WORK INSTRUCTIONS: Within the material below, count every line with the string "const". Give no more than the number.

DATASET RECORDS:
◇ ◇ ◇ ◇

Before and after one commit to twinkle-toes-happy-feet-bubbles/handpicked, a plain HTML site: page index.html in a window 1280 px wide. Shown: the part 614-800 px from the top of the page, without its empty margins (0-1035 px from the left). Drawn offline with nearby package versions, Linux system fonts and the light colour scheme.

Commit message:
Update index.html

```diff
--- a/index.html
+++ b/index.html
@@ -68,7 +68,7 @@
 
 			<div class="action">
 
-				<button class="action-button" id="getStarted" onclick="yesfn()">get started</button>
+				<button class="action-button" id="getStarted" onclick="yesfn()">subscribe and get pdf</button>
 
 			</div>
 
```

◇ ◇ ◇ ◇

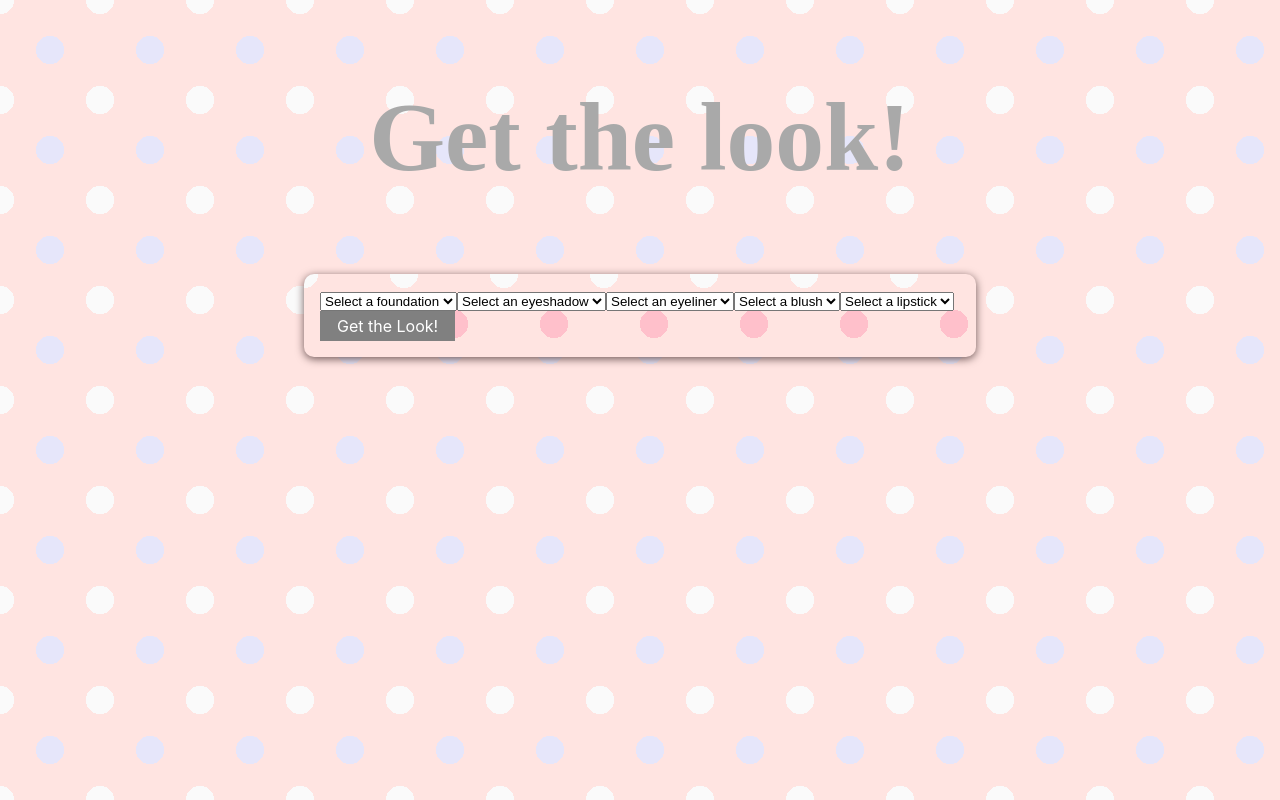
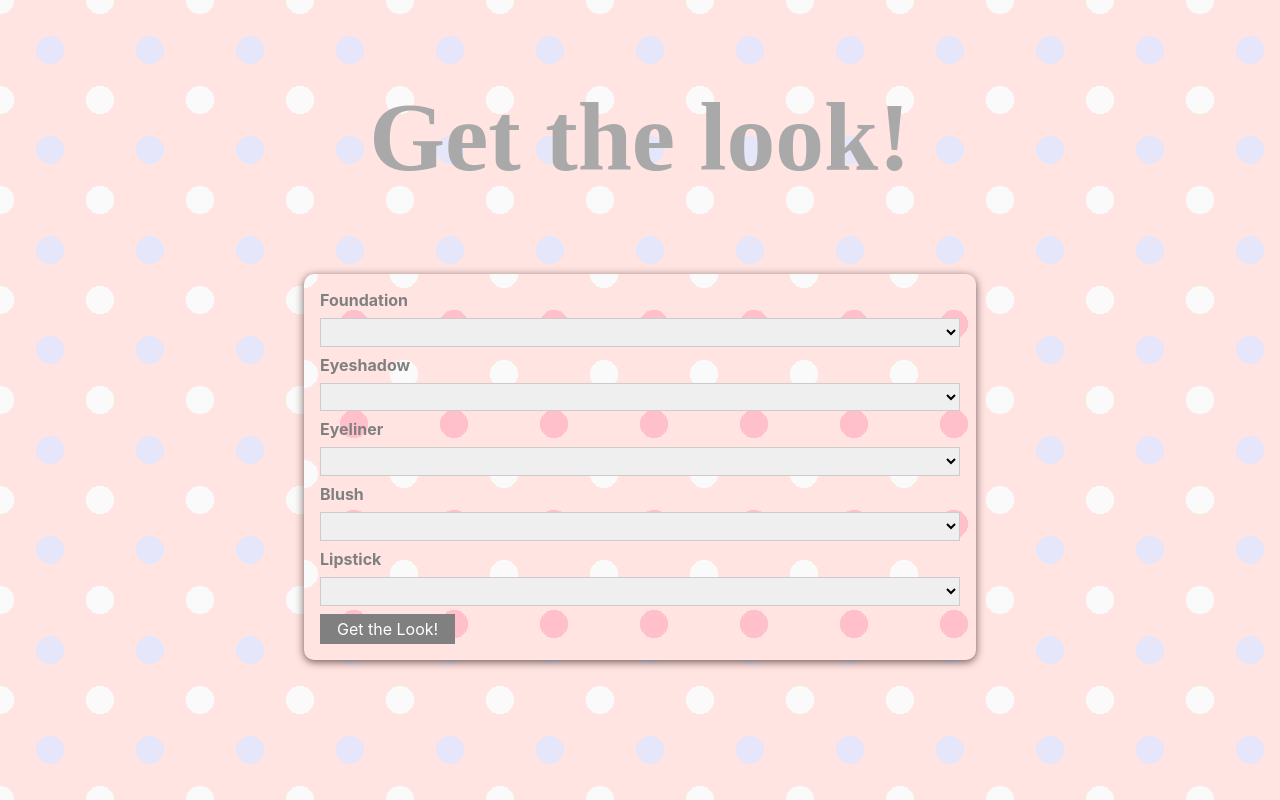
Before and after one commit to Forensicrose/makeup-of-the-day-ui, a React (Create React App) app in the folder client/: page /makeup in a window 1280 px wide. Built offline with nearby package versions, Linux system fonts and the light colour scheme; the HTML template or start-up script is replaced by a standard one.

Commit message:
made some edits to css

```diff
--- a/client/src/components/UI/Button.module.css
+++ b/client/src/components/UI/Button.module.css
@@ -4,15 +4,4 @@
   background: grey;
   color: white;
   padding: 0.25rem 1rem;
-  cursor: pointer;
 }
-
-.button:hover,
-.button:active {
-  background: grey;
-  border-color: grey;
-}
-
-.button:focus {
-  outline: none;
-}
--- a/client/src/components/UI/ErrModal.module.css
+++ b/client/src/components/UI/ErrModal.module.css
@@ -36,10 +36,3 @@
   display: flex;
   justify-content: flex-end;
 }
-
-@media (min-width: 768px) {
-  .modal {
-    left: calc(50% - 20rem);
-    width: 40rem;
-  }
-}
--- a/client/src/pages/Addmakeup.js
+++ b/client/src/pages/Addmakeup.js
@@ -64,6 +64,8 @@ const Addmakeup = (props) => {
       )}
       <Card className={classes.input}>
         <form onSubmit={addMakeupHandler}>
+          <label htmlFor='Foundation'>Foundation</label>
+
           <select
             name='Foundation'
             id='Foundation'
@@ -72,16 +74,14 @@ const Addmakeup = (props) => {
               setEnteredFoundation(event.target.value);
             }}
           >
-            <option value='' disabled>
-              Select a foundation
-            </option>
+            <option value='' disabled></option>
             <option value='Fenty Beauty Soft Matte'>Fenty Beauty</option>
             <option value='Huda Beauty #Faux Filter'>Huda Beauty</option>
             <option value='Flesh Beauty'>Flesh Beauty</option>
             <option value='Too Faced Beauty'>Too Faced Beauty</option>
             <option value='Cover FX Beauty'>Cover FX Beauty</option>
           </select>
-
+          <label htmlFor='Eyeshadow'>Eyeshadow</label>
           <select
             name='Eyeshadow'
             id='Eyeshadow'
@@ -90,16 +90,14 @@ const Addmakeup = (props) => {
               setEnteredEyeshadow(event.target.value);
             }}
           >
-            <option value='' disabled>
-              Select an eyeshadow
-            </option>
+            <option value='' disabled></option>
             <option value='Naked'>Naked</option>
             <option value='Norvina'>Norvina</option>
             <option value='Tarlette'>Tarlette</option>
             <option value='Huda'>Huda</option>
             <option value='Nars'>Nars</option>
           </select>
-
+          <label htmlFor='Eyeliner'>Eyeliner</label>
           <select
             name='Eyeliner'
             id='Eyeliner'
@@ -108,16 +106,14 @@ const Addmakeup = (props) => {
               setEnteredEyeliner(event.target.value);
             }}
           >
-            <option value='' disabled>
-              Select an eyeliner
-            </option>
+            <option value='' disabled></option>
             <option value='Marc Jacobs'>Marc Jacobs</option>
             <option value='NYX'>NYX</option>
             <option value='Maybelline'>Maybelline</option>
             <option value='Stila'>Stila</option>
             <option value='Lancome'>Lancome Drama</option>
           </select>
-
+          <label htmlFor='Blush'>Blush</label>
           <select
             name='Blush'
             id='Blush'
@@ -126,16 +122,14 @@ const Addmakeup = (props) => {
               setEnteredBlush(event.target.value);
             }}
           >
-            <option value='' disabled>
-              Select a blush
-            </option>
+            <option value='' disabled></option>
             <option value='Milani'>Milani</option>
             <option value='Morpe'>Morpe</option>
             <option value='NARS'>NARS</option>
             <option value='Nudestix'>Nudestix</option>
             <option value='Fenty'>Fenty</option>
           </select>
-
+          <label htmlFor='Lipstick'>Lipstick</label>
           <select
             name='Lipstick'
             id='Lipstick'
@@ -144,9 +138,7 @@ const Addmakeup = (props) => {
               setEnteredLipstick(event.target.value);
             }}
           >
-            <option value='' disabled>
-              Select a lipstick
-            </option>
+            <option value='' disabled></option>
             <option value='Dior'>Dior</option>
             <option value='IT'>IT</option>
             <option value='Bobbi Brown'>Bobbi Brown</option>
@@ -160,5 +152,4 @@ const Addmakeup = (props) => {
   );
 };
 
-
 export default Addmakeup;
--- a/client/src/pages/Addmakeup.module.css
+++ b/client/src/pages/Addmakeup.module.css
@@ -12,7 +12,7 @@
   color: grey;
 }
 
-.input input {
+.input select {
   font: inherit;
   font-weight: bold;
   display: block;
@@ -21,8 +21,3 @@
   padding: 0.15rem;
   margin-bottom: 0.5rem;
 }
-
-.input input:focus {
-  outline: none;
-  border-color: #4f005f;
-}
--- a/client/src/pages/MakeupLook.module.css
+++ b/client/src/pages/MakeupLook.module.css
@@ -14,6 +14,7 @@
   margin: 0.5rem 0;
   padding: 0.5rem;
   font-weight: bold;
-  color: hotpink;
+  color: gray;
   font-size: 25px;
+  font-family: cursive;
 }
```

◇ ◇ ◇ ◇

THE COMPLETED TASK: 7